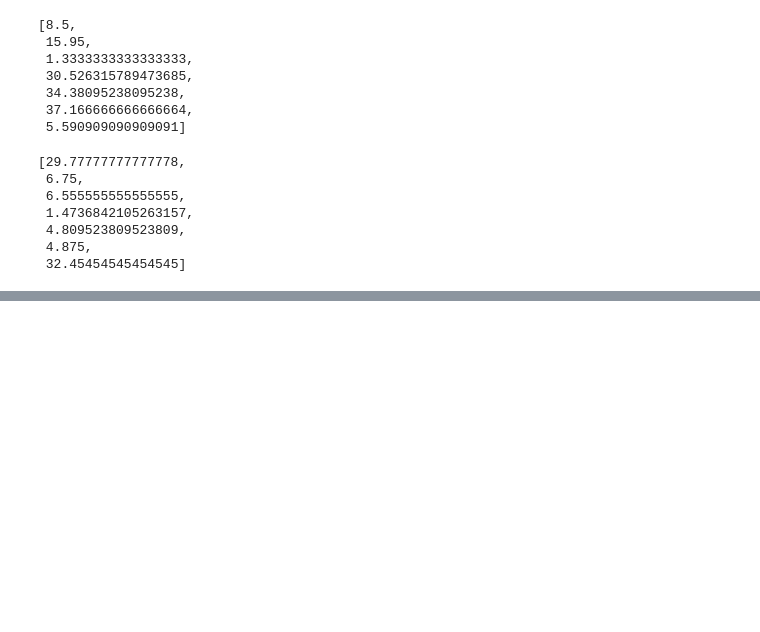
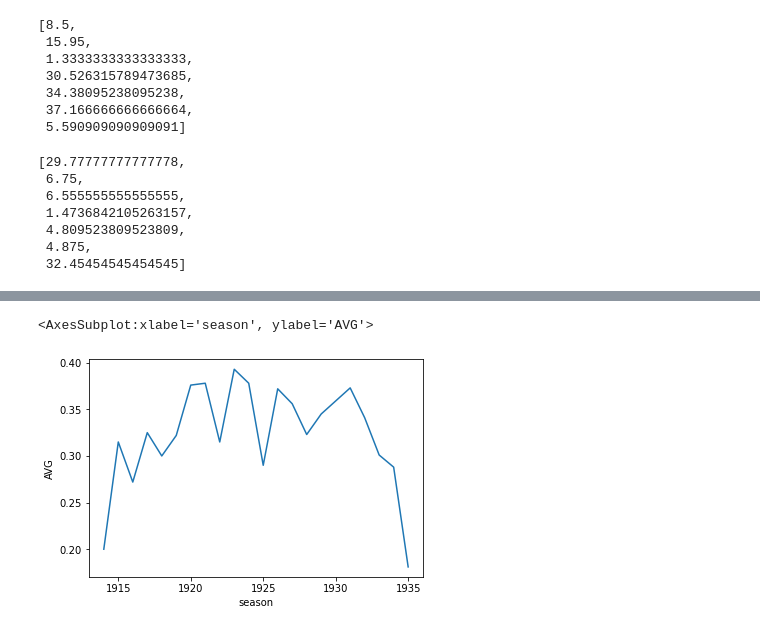
Before and after one commit to digitizdat/mlbstats, a Jupyter notebook: notebook.ipynb, the cells around one changed output, grey strips where cells are left out. Cells and saved outputs as stored; diff of their text form; code cells hidden in the pictures; blank space fills up the shorter version.

```diff
--- a/notebook.ipynb
+++ b/notebook.ipynb
@@ -110,0 +143,6 @@ players = [mm, tg, wb, oz, hw, tc, br]
+# %%
+br['AVG'] = br['AVG'].astype(float)
+sns.lineplot(br["season"], br["AVG"])
+# %% [output]
+<AxesSubplot:xlabel='season', ylabel='AVG'>
+[figure, added]
```
Also changed, not shown: parts of 8 cells of this notebook.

----

◆ PROBLEM TO WORK ON ◆
Copy all lines from the material that include "notebook".

◆ RESPONSE TO THE TASK ◆
Before and after one commit to digitizdat/mlbstats, a Jupyter notebook: notebook.ipynb, the cells around one changed output, grey strips where cells are left out. Cells and saved outputs as stored; diff of their text form; code cells hidden in the pictures; blank space fills up the shorter version.
--- a/notebook.ipynb
+++ b/notebook.ipynb
Also changed, not shown: parts of 8 cells of this notebook.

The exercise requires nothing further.